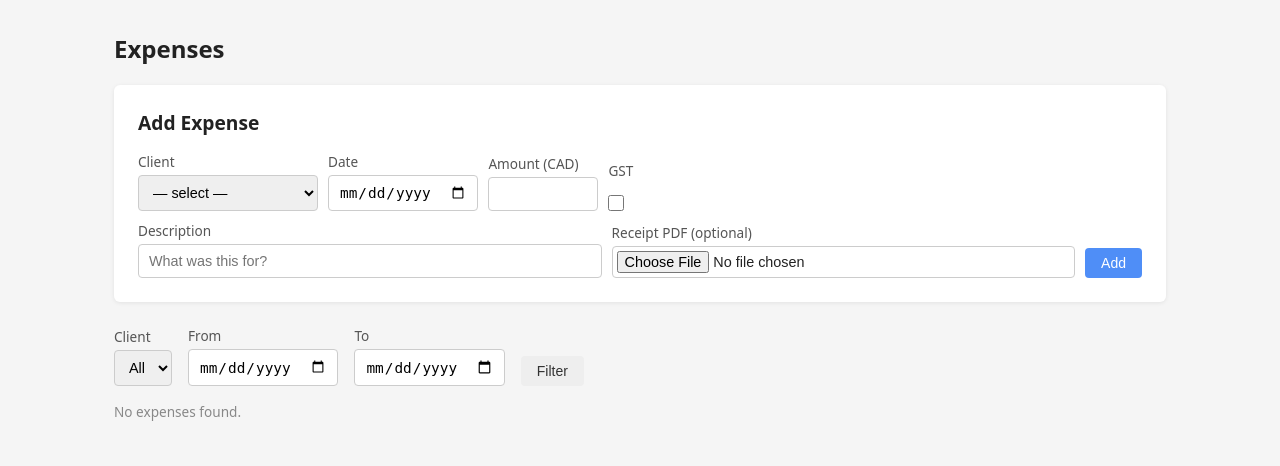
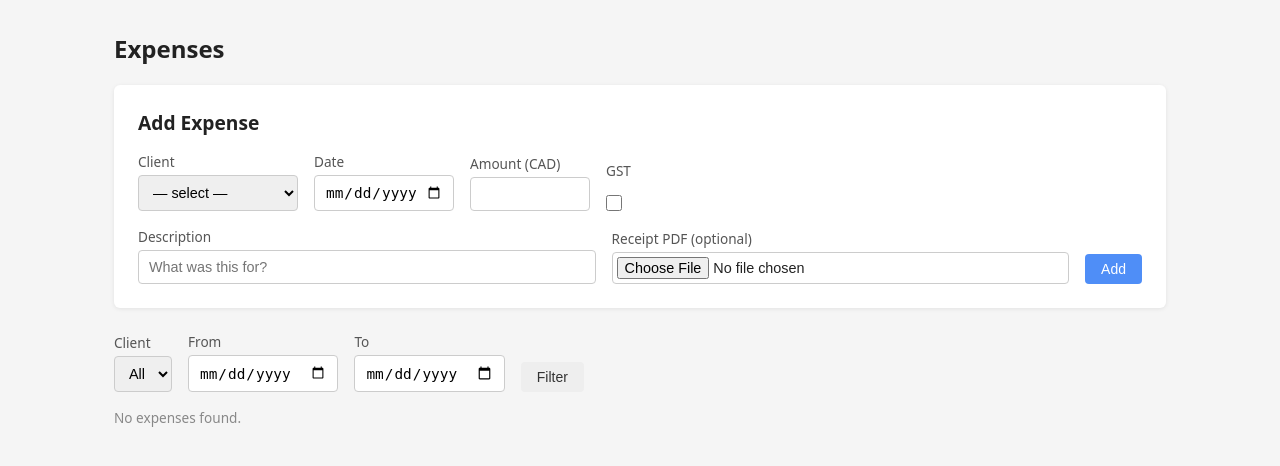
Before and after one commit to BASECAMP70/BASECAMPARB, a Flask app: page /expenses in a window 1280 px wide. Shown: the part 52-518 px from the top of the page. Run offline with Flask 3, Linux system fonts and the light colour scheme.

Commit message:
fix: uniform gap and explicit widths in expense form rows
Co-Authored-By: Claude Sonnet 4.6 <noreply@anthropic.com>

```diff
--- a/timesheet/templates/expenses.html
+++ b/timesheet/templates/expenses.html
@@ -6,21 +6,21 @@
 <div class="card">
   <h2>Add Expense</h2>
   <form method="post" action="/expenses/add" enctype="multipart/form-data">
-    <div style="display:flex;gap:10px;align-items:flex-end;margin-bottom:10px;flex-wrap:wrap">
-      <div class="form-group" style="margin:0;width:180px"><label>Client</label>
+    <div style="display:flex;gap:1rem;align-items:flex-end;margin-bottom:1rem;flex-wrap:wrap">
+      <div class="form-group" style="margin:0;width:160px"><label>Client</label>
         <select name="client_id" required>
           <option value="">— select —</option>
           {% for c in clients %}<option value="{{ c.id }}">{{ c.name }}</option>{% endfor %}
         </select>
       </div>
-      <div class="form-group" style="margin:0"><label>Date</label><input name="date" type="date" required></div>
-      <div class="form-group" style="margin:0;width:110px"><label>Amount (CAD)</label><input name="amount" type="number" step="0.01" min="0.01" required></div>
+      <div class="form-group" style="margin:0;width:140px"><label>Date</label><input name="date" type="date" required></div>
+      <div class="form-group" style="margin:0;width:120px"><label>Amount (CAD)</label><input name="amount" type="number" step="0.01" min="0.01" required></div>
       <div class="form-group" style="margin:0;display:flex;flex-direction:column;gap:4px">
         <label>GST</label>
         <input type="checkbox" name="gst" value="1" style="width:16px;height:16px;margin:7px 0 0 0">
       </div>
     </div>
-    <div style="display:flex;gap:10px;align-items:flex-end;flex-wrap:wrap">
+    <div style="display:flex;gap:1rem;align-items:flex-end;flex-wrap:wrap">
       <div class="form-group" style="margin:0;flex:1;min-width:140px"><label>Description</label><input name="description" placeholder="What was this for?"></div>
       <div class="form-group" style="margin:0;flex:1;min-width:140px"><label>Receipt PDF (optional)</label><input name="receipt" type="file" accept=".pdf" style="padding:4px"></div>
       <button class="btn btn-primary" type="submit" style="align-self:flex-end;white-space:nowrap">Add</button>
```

★ ★ ★ ★

> _EXERCISE DETAILS_: The answer should consist of all lines from the records above that hold the word "bottom".

> _REPLY_:
-    <div style="display:flex;gap:10px;align-items:flex-end;margin-bottom:10px;flex-wrap:wrap">
+    <div style="display:flex;gap:1rem;align-items:flex-end;margin-bottom:1rem;flex-wrap:wrap">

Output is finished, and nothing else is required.